*** Opening of WORKING DATA ***

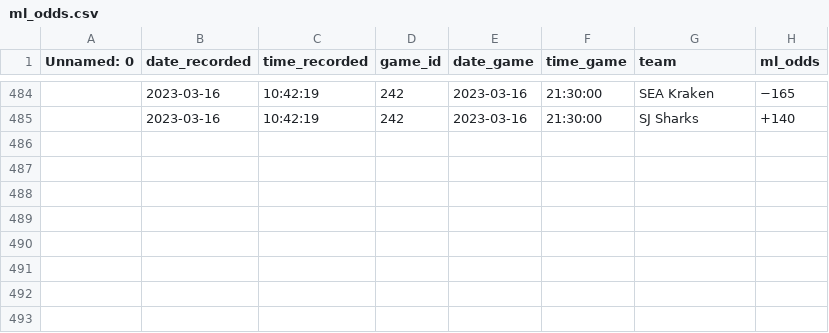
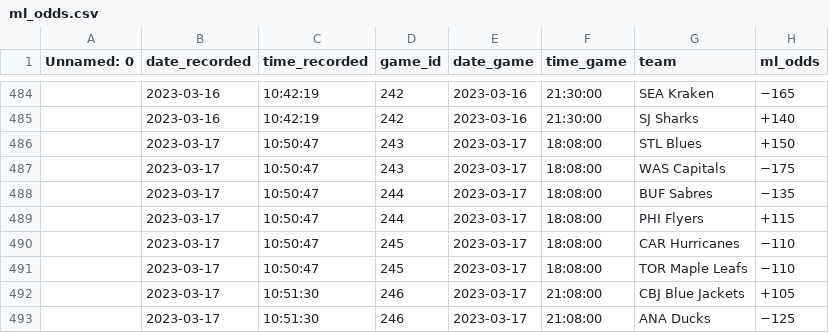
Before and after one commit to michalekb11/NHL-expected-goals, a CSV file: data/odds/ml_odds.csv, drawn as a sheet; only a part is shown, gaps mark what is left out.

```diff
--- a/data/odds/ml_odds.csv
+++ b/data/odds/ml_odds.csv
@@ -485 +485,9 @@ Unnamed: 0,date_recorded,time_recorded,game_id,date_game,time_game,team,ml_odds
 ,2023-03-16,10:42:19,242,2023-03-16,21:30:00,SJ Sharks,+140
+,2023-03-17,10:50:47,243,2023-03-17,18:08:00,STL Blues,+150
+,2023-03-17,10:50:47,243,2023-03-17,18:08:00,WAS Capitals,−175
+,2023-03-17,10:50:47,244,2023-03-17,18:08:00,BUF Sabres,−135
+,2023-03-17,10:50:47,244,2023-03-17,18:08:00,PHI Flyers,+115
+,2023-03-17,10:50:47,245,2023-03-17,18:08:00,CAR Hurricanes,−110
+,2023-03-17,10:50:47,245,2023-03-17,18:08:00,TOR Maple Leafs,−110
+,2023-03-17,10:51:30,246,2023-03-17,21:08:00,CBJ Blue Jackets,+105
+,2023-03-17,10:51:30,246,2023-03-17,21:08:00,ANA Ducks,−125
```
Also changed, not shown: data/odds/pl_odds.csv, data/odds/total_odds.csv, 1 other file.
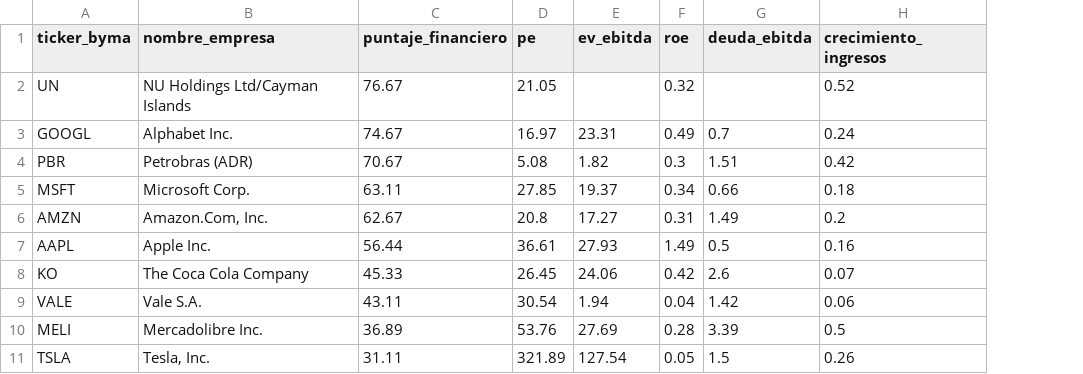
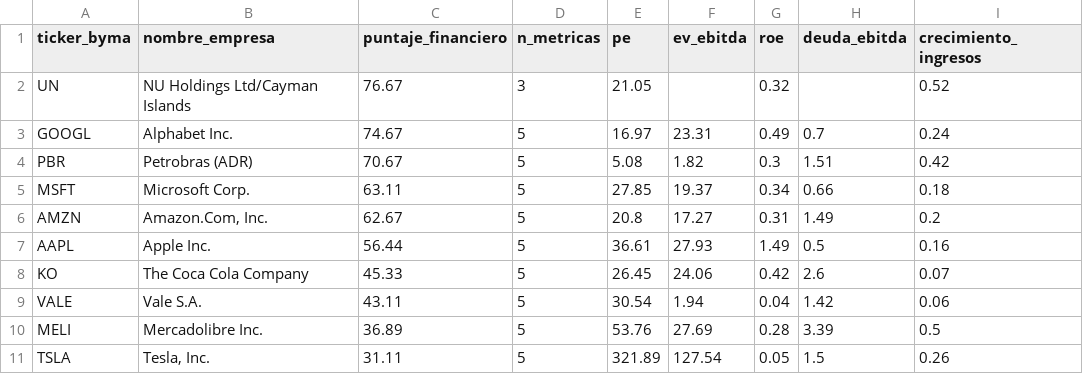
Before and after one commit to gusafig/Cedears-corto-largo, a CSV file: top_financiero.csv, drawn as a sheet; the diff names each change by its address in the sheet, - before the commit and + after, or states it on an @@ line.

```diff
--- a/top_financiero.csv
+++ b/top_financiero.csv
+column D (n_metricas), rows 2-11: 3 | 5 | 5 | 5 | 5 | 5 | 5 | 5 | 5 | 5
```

*** Close of WORKING DATA ***
*** Opening of WORKING DATA ***

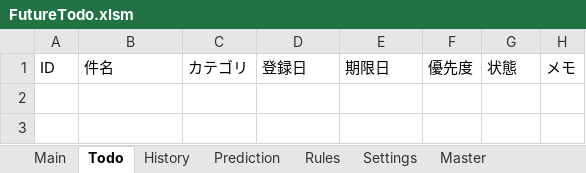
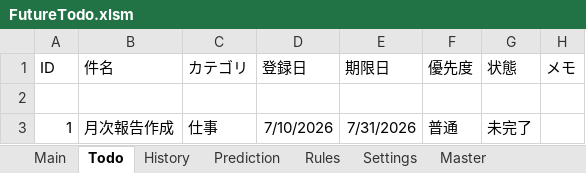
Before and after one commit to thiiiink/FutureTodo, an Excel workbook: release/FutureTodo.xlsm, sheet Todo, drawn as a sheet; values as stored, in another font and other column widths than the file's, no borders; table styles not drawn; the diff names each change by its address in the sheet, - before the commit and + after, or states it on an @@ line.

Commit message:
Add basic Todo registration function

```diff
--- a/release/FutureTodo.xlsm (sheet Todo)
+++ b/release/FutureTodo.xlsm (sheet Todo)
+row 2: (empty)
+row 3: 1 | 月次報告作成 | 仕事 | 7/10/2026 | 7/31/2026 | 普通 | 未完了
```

*** Close of WORKING DATA ***

# [WORK TO BE COMPLETED]
Take every line from the records above that has the word "shown" and copy it.

# [EXERCISE SOLUTION]
Before and after one commit to michalekb11/NHL-expected-goals, a CSV file: data/odds/ml_odds.csv, drawn as a sheet; only a part is shown, gaps mark what is left out.
Also changed, not shown: data/odds/pl_odds.csv, data/odds/total_odds.csv, 1 other file.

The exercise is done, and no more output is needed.